Nothing but an exact reproduction of the records, pictures excluded, should be returned.
☆ ☆ ☆ ☆ ☆
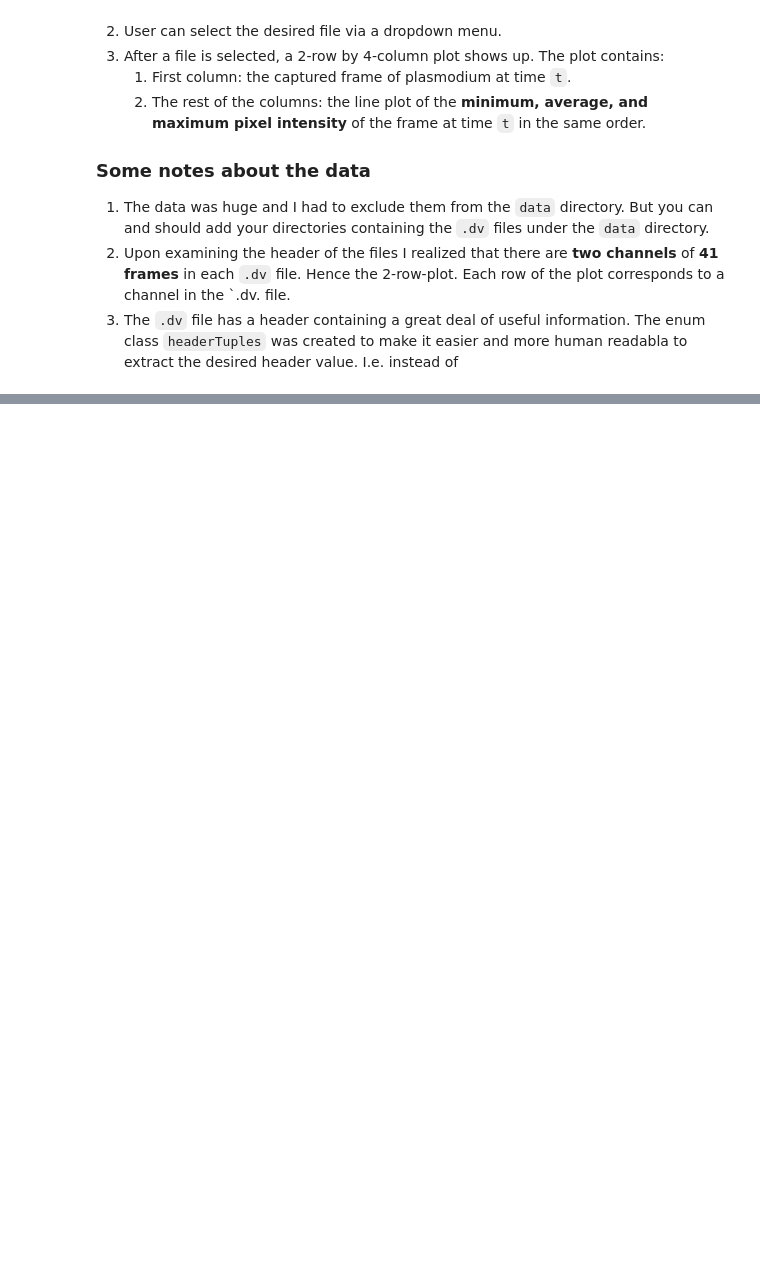
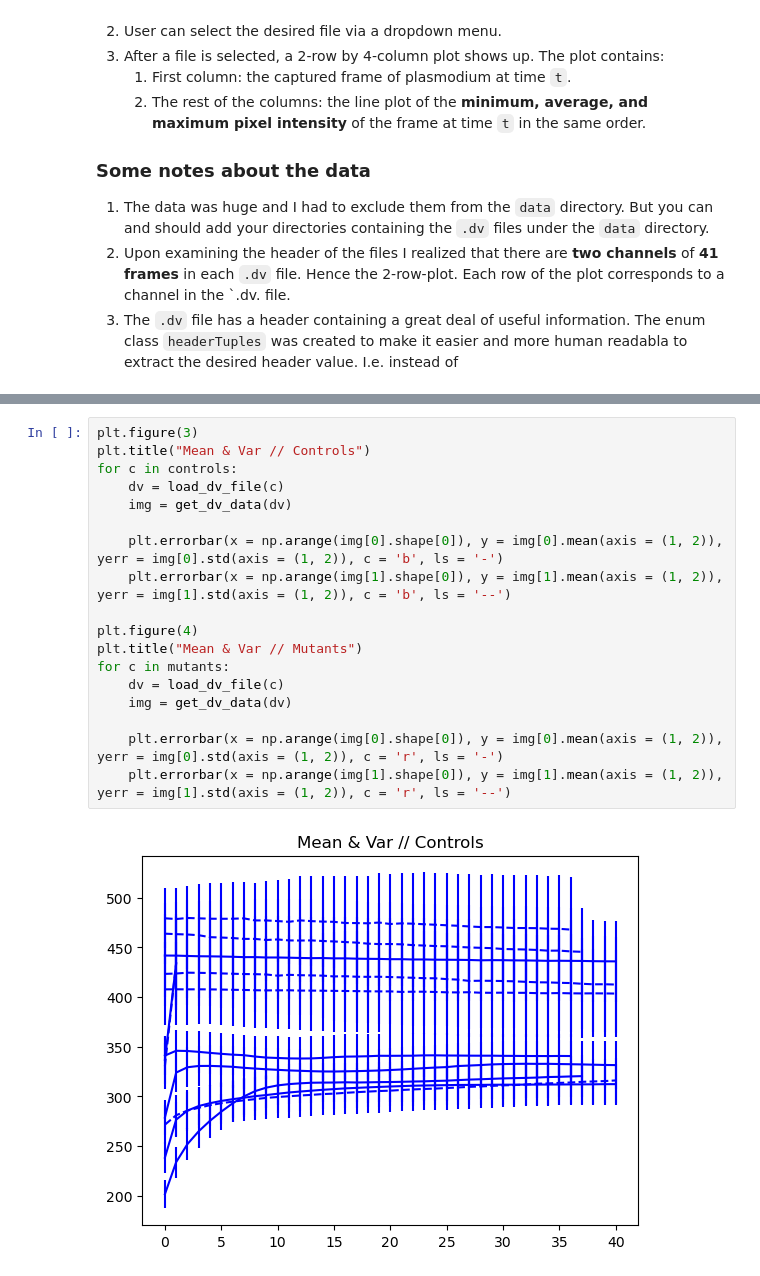
Before and after one commit to quinngroup/Plasmodium, a Jupyter notebook: Plasmodium.ipynb, the cells around one changed output, grey strips where cells are left out. Drawn from its saved outputs; the diff is of its cells as text; blank space fills up the shorter version.

```diff
--- a/Plasmodium.ipynb
+++ b/Plasmodium.ipynb
@@ -177,0 +244,20 @@ interactive(children=(Dropdown(description='select file', options=(), value=None
+# %%
+plt.figure(3)
+plt.title("Mean & Var // Controls")
+for c in controls:
+    dv = load_dv_file(c)
+    img = get_dv_data(dv)
+
+    plt.errorbar(x = np.arange(img[0].shape[0]), y = img[0].mean(axis = (1, 2)), yerr = img[0].std(axis = (1, 2)), c = 'b', ls = '-')
+    plt.errorbar(x = np.arange(img[1].shape[0]), y = img[1].mean(axis = (1, 2)), yerr = img[1].std(axis = (1, 2)), c = 'b', ls = '--')
+
+plt.figure(4)
+plt.title("Mean & Var // Mutants")
+for c in mutants:
+    dv = load_dv_file(c)
+    img = get_dv_data(dv)
+
+    plt.errorbar(x = np.arange(img[0].shape[0]), y = img[0].mean(axis = (1, 2)), yerr = img[0].std(axis = (1, 2)), c = 'r', ls = '-')
+    plt.errorbar(x = np.arange(img[1].shape[0]), y = img[1].mean(axis = (1, 2)), yerr = img[1].std(axis = (1, 2)), c = 'r', ls = '--')
+# %% [output]
+[figure, added]
```
Also changed, not shown: parts of 11 cells of this notebook.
☆ ☆ ☆ ☆ ☆
ANSWER BOX:
Before and after one commit to quinngroup/Plasmodium, a Jupyter notebook: Plasmodium.ipynb, the cells around one changed output, grey strips where cells are left out. Drawn from its saved outputs; the diff is of its cells as text; blank space fills up the shorter version.

```diff
--- a/Plasmodium.ipynb
+++ b/Plasmodium.ipynb
@@ -177,0 +244,20 @@ interactive(children=(Dropdown(description='select file', options=(), value=None
+# %%
+plt.figure(3)
+plt.title("Mean & Var // Controls")
+for c in controls:
+    dv = load_dv_file(c)
+    img = get_dv_data(dv)
+
+    plt.errorbar(x = np.arange(img[0].shape[0]), y = img[0].mean(axis = (1, 2)), yerr = img[0].std(axis = (1, 2)), c = 'b', ls = '-')
+    plt.errorbar(x = np.arange(img[1].shape[0]), y = img[1].mean(axis = (1, 2)), yerr = img[1].std(axis = (1, 2)), c = 'b', ls = '--')
+
+plt.figure(4)
+plt.title("Mean & Var // Mutants")
+for c in mutants:
+    dv = load_dv_file(c)
+    img = get_dv_data(dv)
+
+    plt.errorbar(x = np.arange(img[0].shape[0]), y = img[0].mean(axis = (1, 2)), yerr = img[0].std(axis = (1, 2)), c = 'r', ls = '-')
+    plt.errorbar(x = np.arange(img[1].shape[0]), y = img[1].mean(axis = (1, 2)), yerr = img[1].std(axis = (1, 2)), c = 'r', ls = '--')
+# %% [output]
+[figure, added]
```
Also changed, not shown: parts of 11 cells of this notebook.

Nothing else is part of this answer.